Electronic and protonic transport in bio-sourced materials: a new perspective on semiconductivity
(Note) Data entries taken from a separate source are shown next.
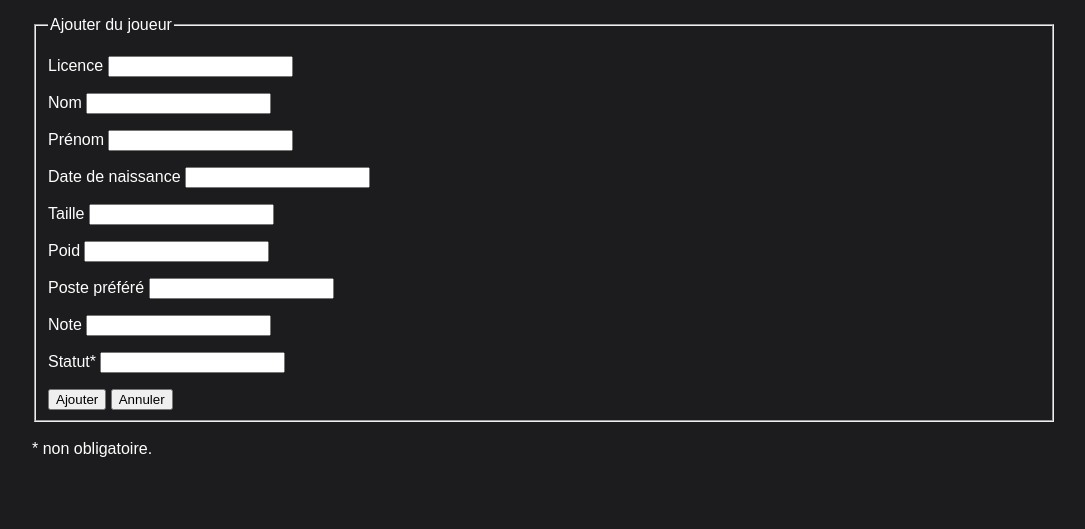
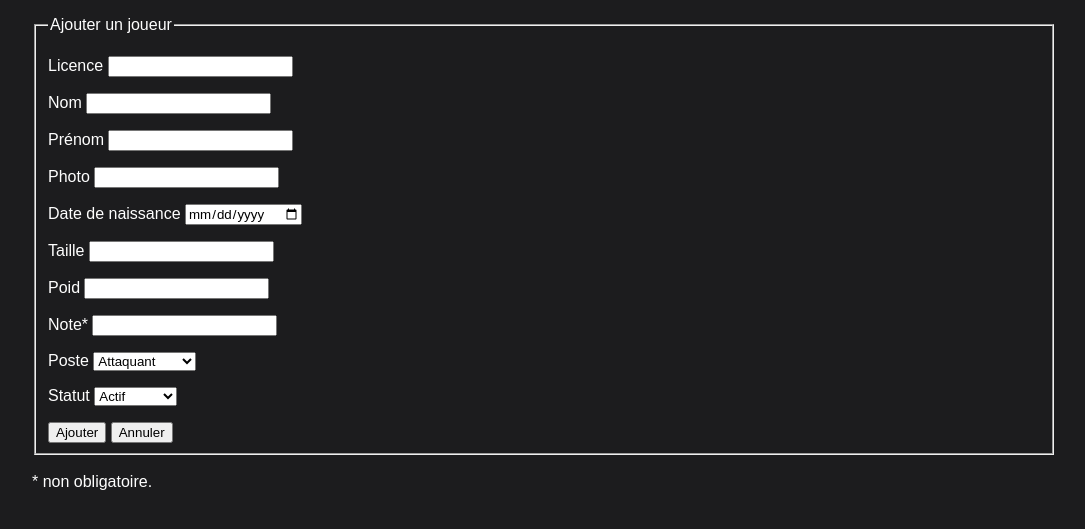
Before and after one commit to Govagnoli/Gestion_Equipe_Foot, a PHP site: page /Gestion_Equipe_Foot/Pages/AjoutJoueur.php in a window 1280 px wide. Shown: the part 58-587 px from the top of the page, without its empty margins (96-1181 px from the left). Run offline with PHP 8.4, Linux system fonts and the light colour scheme; the visitor is signed in with stand-in values (Sample User, id 1).

Commit message:
Add files via upload

```diff
--- a/Gestion_Equipe_Foot/Fonctions/FctAjoutJoueur.php
+++ b/Gestion_Equipe_Foot/Fonctions/FctAjoutJoueur.php
@@ -1,31 +1,60 @@
 <?php
 	function formulaireAjoutJoueur() {
         echo "<fieldset>
-            <legend>Ajouter du joueur</legend>
+            <legend>Ajouter un joueur</legend>
             <form action=\"AjoutJoueur.php\" method=\"post\">
-                <p>Licence <input type=\"number\" name =\"Num_Licence\" step=\"any\" pattern=\"\d{0,10}\" required /></p>
+                <p>Licence <input type=\"number\" name =\"Num_Licence\" step=\"any\" min=\"100000000\" max=\"999999999\" required /></p>
                 <p>Nom <input type=\"text\"  name =\"Nom\" required /></p>
                 <p>Prénom <input type=\"text\" name =\"Prenom\" required /></p>
-                <p>Date de naissance <input type=\"text\"  name =\"Date_naissance\" required /></p>
-                <p>Taille  <input type=\"text\" name =\"Taille\" required /></p>
-                <p>Poid  <input type=\"text\" name =\"Poid\" required /></p>
-                <p>Poste préféré <input type=\"text\"  name =\"Poste_pref\" required /></p>
-                <p>Note  <input type=\"text\"  name =\"note\" required /></p>
-                <p>Statut*  <input type=\"text\" name =\"Statut\"/></p>
+                <p>Photo <input type=\"text\" name =\"Photo\" required /></p>
+                <p>Date de naissance <input type=\"date\"  name =\"Date_naissance\" required /></p>
+                <p>Taille  <input type=\"int\" name =\"Taille\" min=\"40\" max=\"200\" required /></p>
+                <p>Poid  <input type=\"int\" name =\"Poid\" min=\"0\" max=\"272\" required /></p>
+                <p>Note*  <input type=\"text\"  name =\"note\" /></p>
+                <p>Poste  <select name=\"Poste_pref\">
+                    <option value=\"Attaquant\">Attaquant</option>;
+                    <option value=\"AilierDroit\">Ailier Droit</option>;
+                    <option value=\"AilierGauche\">Ailier Gauche</option>;
+                    <option value=\"défenseur\">défenseur</option>;
+                    <option value=\"Goal\">Goal</option>;
+                </select></p>
+                <p>Statut  <select name=\"Statut\">
+                    <option value=\"Actif\">Actif</option>;
+                    <option value=\"Blessé\">Blessé</option>;
+                    <option value=\"Suspendu\">Suspendu</option>;
+                    <option value=\"Absent\">Absent</option>;
+                </select></p>
                 <input type=\"submit\" name =\"enregistrer\" value =\"Ajouter\">
                 <input type=\"reset\" name = \"annuler\" value =\"Annuler\">
             </form>
         </fieldset>" ;
-
         echo "<br>* non obligatoire.";
     }
 
+
+
     function AjoutJoueur($linkpdo, $joueur) {
     	try {
-            $strReq = "INSERT INTO joueur VALUES (:Licence, :Nom, :Prenom, )";
+            $strReq = "INSERT INTO joueur VALUES (:licence, :nom, :prenom, :photo, :naissance, :taille, :poid, :poste, :note, :Statut)";
             $req = $linkpdo->prepare($strReq);
+
+            $req->execute(array(
+                ':licence' => $joueur['Num_Licence'],
+                ':nom' => $joueur['Nom'],
+                ':prenom' => $joueur['Prenom'],
+                ':photo' => $joueur['Photo'],
+                ':naissance' => $joueur['Date_naissance'],
+                ':taille' => $joueur['Taille'],
+                ':poid' => $joueur['Poid'],
+                ':poste' => $joueur['Poste_pref'],
+                ':note' => $joueur['note'],
+                ':Statut' => $joueur['Statut']
+            ));
+            echo "<br/><br/>Le joueur à bien été ajouté.";
         } catch(PDOException $e) {
             echo "Erreur : ".$e->getMessage();
+            echo "<br/><br/>Une erreur est survenue, veuillez recommencer.";
         }
     }
+
 ?>
--- a/Gestion_Equipe_Foot/Fonctions/Fonctions.php
+++ b/Gestion_Equipe_Foot/Fonctions/Fonctions.php
@@ -81,8 +81,8 @@
     }
 
     function afficherPhotoJoueurs($Joueur) {
-        $repertoirePhoto = "../../../projet-photos/";
-        chmod("../../../projet-photos", 0755);
+        $repertoirePhoto = "../projet-photos/";
+        chmod("../projet-photos", 0755);
         echo "<img src=\"".$repertoirePhoto.$Joueur['Photo']."\" alt=\"Photo du joueur\">";
     }
 
--- a/Gestion_Equipe_Foot/Pages/AjoutJoueur.php
+++ b/Gestion_Equipe_Foot/Pages/AjoutJoueur.php
@@ -18,8 +18,20 @@
 		<?php
 			menu($_SESSION['Connecter']);
 			formulaireAjoutJoueur();
-			if (!empty($_POST['Licence'])) {
 
+			if (!empty($_POST['Num_Licence'])) {
+
+				//Récupère les $_Post dans un tableau associatif.
+				$Libelle_param = array('Num_Licence', 'Nom', 'Prenom', 'Photo', 'Date_naissance', 'Taille', 'Poid', 'Poste_pref', 'note', 'Statut');
+				$joueur = array();
+				foreach($Libelle_param as $colonne) {
+					$joueur[$colonne] = $_POST[$colonne];
+				}
+				if(empty($_POST['note'])) {
+					$joueur['note'] = null;
+				}
+
+				AjoutJoueur($linkpdo, $joueur);
 			}
 
 		?>
--- a/Gestion_Equipe_Foot/Pages/RechercheJoueur.php
+++ b/Gestion_Equipe_Foot/Pages/RechercheJoueur.php
@@ -15,7 +15,7 @@
 		<?php menu($_SESSION['Connecter']); ?>
 		<div class="FormulaireRecherJoueur">
 			<fieldset>
-				<legend>Rechercher Joueur par son nom et prénom</legend>
+				<legend>Rechercher un Joueur</legend>
 				<form action="JoueursRecherches.php" method="post">
 					<p>Nom <input type="text"  name ="Nom"/></p>
 					<p>Prénom <input type="text" name ="Prenom"/></p>
```
Also changed, not shown: Gestion_Equipe_Foot/Fonctions/FctModifierJoueur.php (+10 -5 lines), Gestion_Equipe_Foot/projet-photos/Thierry.jpg (added), Gestion_Equipe_Foot/projet-photos/Zidane.jpg (added).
Over the last few decades, the terrific development in the field of consumer electronics, paralleled by wider access to technology, short device lifetime and replacement cycles, has generated an unsustainable amount of waste of electrical and electronic equipment. Accumulation of e-waste is posing serious environmental and health concerns for the present and future generations. Abundant, bio-sourced, biocompatible, solution-processable organic materials are promising for promoting the development of low eco- and human-toxic electronic technologies. Therefore, unraveling the structure-to-property relationships in bio-sourced materials is paramount. The study of the charge carrier transport properties of bio-sourced materials is challenging. The presence of ions, and among them protons, in these systems profoundly affects the local molecular environment and, in turn, their charge carrier transport properties. In this context, the question whether the classical concept of semiconductivity developed for inorganic materials applies to protonic as well as mixed protonic–electronic counterparts is a matter of debate. In this review, we shed light on the elusive concept of semiconductivity for nature-inspired materials and provide new perspectives on protonic transport on the definition of bio-sourced semiconductors.